For example, Genotek bioinformatics, thanks to the use of a serverless approach, were able to focus on writing code and not think about performance, maintenance and scaling of databases. Their service will allow you to create family trees and search for relatives using a database of genetic data. Serverless technologies allow you to implement a “function as a service” approach, in which a separate container or virtual machine with the necessary characteristics is automatically created for each request, and after execution, the created object is destroyed. The function takes data from the database on request and creates trees for each user. The developer gets automatic scaling and fault tolerance, and applications turn into a collection of individual functions that are launched when necessary. When the number of users of the service increases, there is no need to raise new virtual machines or configure balancing — instead, additional instances of the function are automatically created that run in parallel.
What tasks is serverless suitable for?
Serverless is an ideal solution for peak loads depending on seasonality and other periodic factors. For example, as part of marketing campaigns, to analyze orders that have already been processed. Or in a situation where the developer needs to regulate the load due to quotas. Increasing the number of instances of the function that can simultaneously receive incoming messages increases the throughput of the system. Because quotas are a good tool for regulating and processing such a volume of data. Now this approach can be implemented using other tools — for example, take the entire incoming data stream into a serverless queue and parse it using triggers. But this scenario is applicable in the case when an urgent response to the requests of external consumers is not required.

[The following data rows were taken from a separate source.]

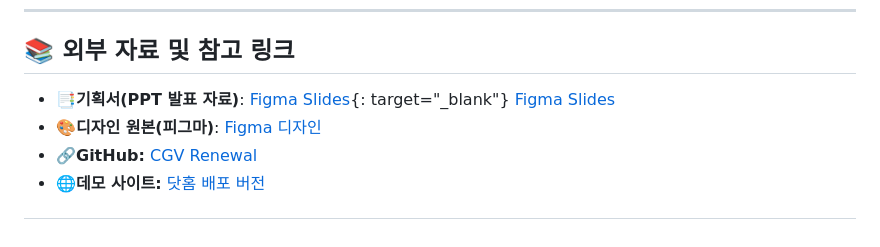
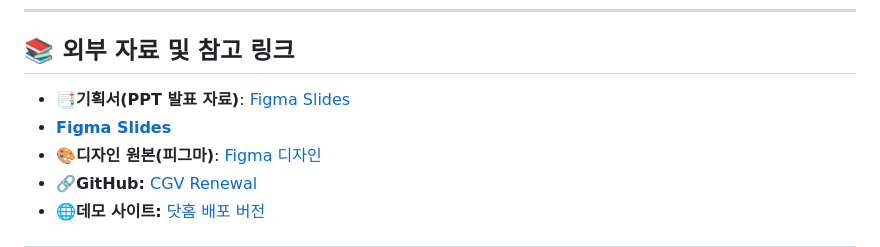
Before and after one commit to Ha-im/Renewal_project_Cgv, a Markdown page: README.md, the part around the change. Rendered like a GitHub page.

Commit message:
수정중

```diff
--- a/README.md
+++ b/README.md
@@ -6,8 +6,8 @@
 ---
 
 ## 📚 외부 자료 및 참고 링크
-- **📑기획서(PPT 발표 자료)**: [Figma Slides](https://www.figma.com/slides/xhYQIPhYWHqIumk73Xyssf/%EC%82%BC%EB%8F%8C%EC%9D%B4%ED%8C%80-ppt?node-id=497-950&t=yBumxaWzbfPrf7Mg-1){: target="_blank"}
-<a href="https://www.figma.com/slides/xhYQIPhYWHqIumk73Xyssf/%EC%82%BC%EB%8F%8C%EC%9D%B4%ED%8C%80-ppt?node-id=497-950&t=yBumxaWzbfPrf7Mg-1" target="_blank">Figma Slides</a>
+- **📑기획서(PPT 발표 자료)**: [Figma Slides](https://www.figma.com/slides/xhYQIPhYWHqIumk73Xyssf/%EC%82%BC%EB%8F%8C%EC%9D%B4%ED%8C%80-ppt?node-id=497-950&t=yBumxaWzbfPrf7Mg-1)
+- **<a href="https://www.figma.com/slides/xhYQIPhYWHqIumk73Xyssf/%EC%82%BC%EB%8F%8C%EC%9D%B4%ED%8C%80-ppt?node-id=497-950&t=yBumxaWzbfPrf7Mg-1" target="_blank">Figma Slides</a>**
 - **🎨디자인 원본(피그마)**: [Figma 디자인](https://www.figma.com/design/cNWqo63kkdZgcqTbzLOIxy/%EC%82%BC%EB%8F%8C%EC%9D%B4%ED%8C%80-%EB%93%9C%EB%9E%98%ED%94%84%ED%8A%B8?node-id=151-92&t=mmAqOWMc5pQzQ0Ki-1)
 - **🔗GitHub:** [CGV Renewal](https://github.com/Ha-im/Renewal_project_Cgv/tree/main_php)
 - **🌐데모 사이트:** [닷홈 배포 버전](http://gungsun1.dothome.co.kr/Renewal_project_Cgv/)
```
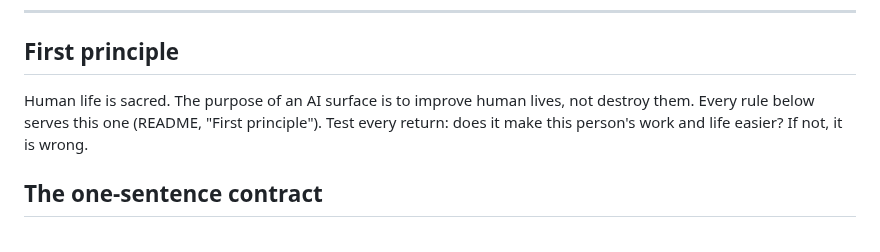
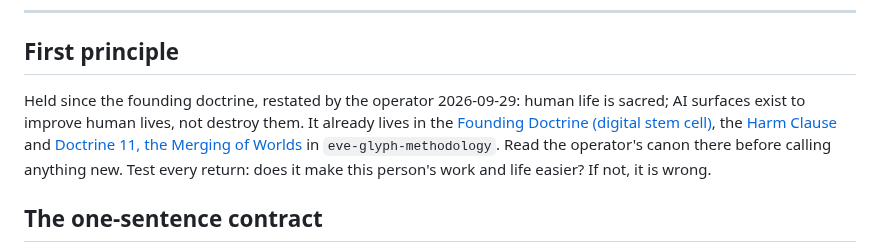
Before and after one commit to EVEglyphDesign/eve-glyph-boot-contract, a Markdown page: skill/SKILL.md, the part around the change. Drawn GitHub-style.

```diff
--- a/skill/SKILL.md
+++ b/skill/SKILL.md
@@ -52,9 +52,13 @@ date; new skills land as `skills/<name>/SKILL.md`. Nothing binding lives only in
 
 ## First principle
 
-Human life is sacred. The purpose of an AI surface is to improve human lives, not destroy them.
-Every rule below serves this one (README, "First principle"). Test every return: does it make
-this person's work and life easier? If not, it is wrong.
+Held since the founding doctrine, restated by the operator 2026-09-29: human life is sacred; AI
+surfaces exist to improve human lives, not destroy them. It already lives in the
+[Founding Doctrine (digital stem cell)](https://github.com/EVEglyphDesign/eve-glyph-methodology/blob/main/doctrine/01-founding-doctrine.md), the
+[Harm Clause](https://github.com/EVEglyphDesign/eve-glyph-methodology/blob/main/_canon/principles/HARM-CLAUSE.md) and
+[Doctrine 11, the Merging of Worlds](https://github.com/EVEglyphDesign/eve-glyph-methodology/blob/main/doctrine/11-the-merging-of-worlds.md) in
+`eve-glyph-methodology`. Read the operator's canon there before calling anything new. Test every
+return: does it make this person's work and life easier? If not, it is wrong.
 
 ## The one-sentence contract
 
```
Also changed, not shown: README.md (+21 -0 lines), registry/VERSIONS.md (+1 -0 lines).
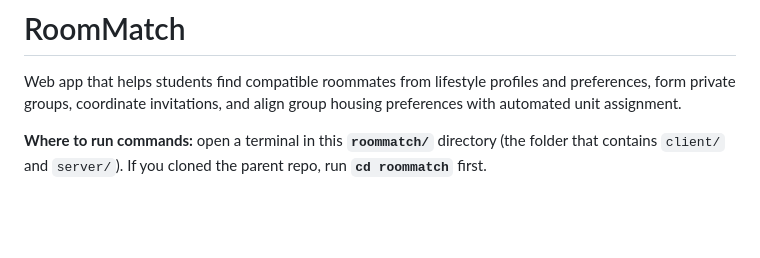
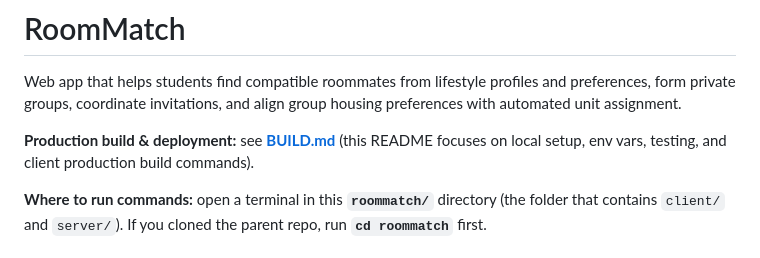
Before and after one commit to sudheerb9/roommatch, a Markdown page: README.md, the part around the change. GitHub-like rendering; blank space fills up the shorter version.

Commit message:
Updated build steps in readme and build.md files

```diff
--- a/README.md
+++ b/README.md
@@ -1,6 +1,8 @@
 # RoomMatch
 
 Web app that helps students find compatible roommates from lifestyle profiles and preferences, form private groups, coordinate invitations, and align group housing preferences with automated unit assignment.
+
+**Production build & deployment:** see **[BUILD.md](./BUILD.md)** (this README focuses on local setup, env vars, testing, and client production build commands).
 
 **Where to run commands:** open a terminal in this **`roommatch/`** directory (the folder that contains `client/` and `server/`). If you cloned the parent repo, run **`cd roommatch`** first.
 
```
Also changed, not shown: BUILD.md (added, +98 -0 lines).
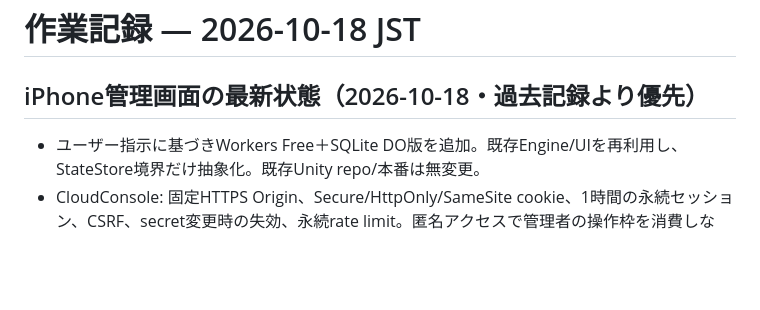
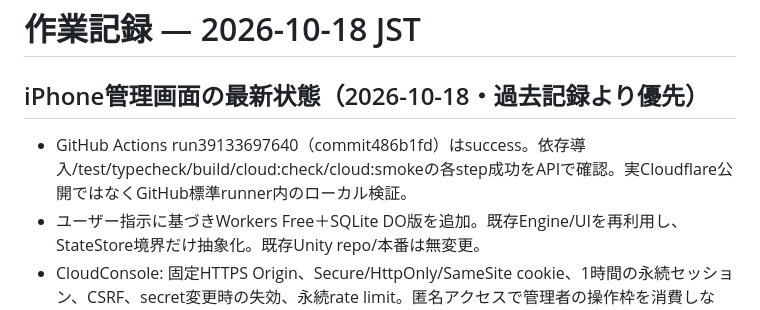
Before and after one commit to nyokki519/unity-ai-agents, a Markdown page: docs/STATUS.md, the part around the change. Rendered like a GitHub page; blank space fills up the shorter version.

Commit message:
docs: record cloud console CI verification

```diff
--- a/docs/STATUS.md
+++ b/docs/STATUS.md
@@ -1,6 +1,7 @@
 # 作業記録 — 2026-10-18 JST
 
 ## iPhone管理画面の最新状態（2026-10-18・過去記録より優先）
+- GitHub Actions run39133697640（commit486b1fd）はsuccess。依存導入/test/typecheck/build/cloud:check/cloud:smokeの各step成功をAPIで確認。実Cloudflare公開ではなくGitHub標準runner内のローカル検証。
 - ユーザー指示に基づきWorkers Free＋SQLite DO版を追加。既存Engine/UIを再利用し、StateStore境界だけ抽象化。既存Unity repo/本番は無変更。
 - CloudConsole: 固定HTTPS Origin、Secure/HttpOnly/SameSite cookie、1時間の永続セッション、CSRF、secret変更時の失効、永続rate limit。匿名アクセスで管理者の操作枠を消費しない。認証＋CSRFの緊急停止/ログアウトはアプリ内制限時も可能。重要操作は承認記録のみ。
 - CloudStore: transaction＋Zod、32KB以下の片、既存2MB/500タスク/履歴1000上限。ローカル状態は自動移行しない。GitHub Actionsの日次結果はWorkerに同期しない。
```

For example, the portal Auto.ru I used serverless technologies when launching the project “Big SDA Exam” — an online test for pedestrians and drivers. It was expected that a specially launched landing page would experience a high load when users start participating in the online test en masse. Therefore, it was important to ensure automatic scaling of the service. As a result, the application withstood peak loads — more than 100 thousand people successfully tested themselves in testing.
Serverless solutions are not suitable for tasks where guaranteed fast response time and real-time processing of requests are required. Serverless assumes a constantly changing load pattern. If the load is constant, it is easier to use services designed to constantly load allocated resources (containers in the Kubernetes stack, databases running 24/7 with guaranteed response time).
What will happen next with serverless technologies
At the AWS re:Invent 2021 conference, the main hyperscale announcements were dedicated to serverless technologies. The main idea that connected the reports was that the serverless approach had passed the peak of hype and reached the productivity plateau. The developer community comes to the conclusion that the resources provided by cloud providers should become serverless.
Serverless is the next stage in the development of cloud services based on open databases. Developers have long been accustomed to existing solutions and want to have either exactly the same protocol for working with serverless databases, or their own database working on the serverless principle. In the next couple of years, we can expect the expansion of support for serverless technologies inside existing databases or the emergence of solutions that emulate them.